◆ Aim of the exercise ◆
On how many lines of these entries does the word "functions" occur? State the number alone.

Items from a data source
=======
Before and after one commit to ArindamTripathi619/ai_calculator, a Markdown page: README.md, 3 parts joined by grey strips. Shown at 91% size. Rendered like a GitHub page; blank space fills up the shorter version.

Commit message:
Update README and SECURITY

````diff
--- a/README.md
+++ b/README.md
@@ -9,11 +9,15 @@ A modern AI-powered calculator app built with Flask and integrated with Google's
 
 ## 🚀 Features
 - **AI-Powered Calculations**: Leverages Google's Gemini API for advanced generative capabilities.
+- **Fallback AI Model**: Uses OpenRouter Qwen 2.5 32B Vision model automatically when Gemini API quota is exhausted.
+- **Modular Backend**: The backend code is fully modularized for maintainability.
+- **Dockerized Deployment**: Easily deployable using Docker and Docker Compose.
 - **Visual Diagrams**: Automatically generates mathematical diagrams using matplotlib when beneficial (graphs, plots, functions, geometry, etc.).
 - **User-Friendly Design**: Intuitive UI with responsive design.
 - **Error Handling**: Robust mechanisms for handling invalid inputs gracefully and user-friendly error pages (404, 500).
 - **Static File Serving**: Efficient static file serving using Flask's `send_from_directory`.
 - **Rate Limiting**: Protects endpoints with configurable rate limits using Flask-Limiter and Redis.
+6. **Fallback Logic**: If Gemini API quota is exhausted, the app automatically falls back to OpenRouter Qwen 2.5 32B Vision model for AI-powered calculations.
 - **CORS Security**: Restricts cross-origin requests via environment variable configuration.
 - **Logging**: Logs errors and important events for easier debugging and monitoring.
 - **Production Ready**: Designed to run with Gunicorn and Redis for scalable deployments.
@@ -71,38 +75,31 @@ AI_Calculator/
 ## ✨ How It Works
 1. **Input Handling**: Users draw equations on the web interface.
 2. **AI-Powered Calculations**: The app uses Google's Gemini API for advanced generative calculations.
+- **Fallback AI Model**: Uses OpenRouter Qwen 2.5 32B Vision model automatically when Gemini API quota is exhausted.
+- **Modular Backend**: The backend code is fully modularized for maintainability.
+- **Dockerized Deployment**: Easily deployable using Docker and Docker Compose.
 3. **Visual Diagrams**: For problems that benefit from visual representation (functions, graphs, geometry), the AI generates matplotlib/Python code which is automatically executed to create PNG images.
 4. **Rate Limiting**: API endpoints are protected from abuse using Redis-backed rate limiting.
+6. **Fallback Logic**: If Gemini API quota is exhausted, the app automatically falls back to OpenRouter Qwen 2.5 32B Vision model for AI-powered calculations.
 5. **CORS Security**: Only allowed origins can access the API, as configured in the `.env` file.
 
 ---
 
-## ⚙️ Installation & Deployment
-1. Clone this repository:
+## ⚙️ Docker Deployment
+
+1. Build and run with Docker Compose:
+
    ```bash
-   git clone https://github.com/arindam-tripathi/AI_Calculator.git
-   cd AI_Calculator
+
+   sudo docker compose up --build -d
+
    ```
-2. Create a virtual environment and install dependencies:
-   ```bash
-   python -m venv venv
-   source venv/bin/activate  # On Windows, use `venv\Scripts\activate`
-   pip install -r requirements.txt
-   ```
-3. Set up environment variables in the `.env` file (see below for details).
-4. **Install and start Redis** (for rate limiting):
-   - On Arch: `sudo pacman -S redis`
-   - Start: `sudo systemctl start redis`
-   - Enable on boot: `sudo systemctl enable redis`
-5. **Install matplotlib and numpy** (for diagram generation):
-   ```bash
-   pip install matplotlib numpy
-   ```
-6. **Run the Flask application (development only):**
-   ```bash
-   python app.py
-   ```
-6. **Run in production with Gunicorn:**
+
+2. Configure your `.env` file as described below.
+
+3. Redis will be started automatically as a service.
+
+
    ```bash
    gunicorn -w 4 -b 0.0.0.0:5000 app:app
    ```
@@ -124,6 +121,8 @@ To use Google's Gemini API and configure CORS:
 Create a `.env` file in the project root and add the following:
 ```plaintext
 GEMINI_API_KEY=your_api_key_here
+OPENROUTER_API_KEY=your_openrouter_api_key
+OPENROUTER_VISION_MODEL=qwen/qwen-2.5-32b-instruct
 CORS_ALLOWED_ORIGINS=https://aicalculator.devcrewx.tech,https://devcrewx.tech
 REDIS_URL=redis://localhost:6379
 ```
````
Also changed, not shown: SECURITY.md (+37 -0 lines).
=======
◆ Written reply ◆
2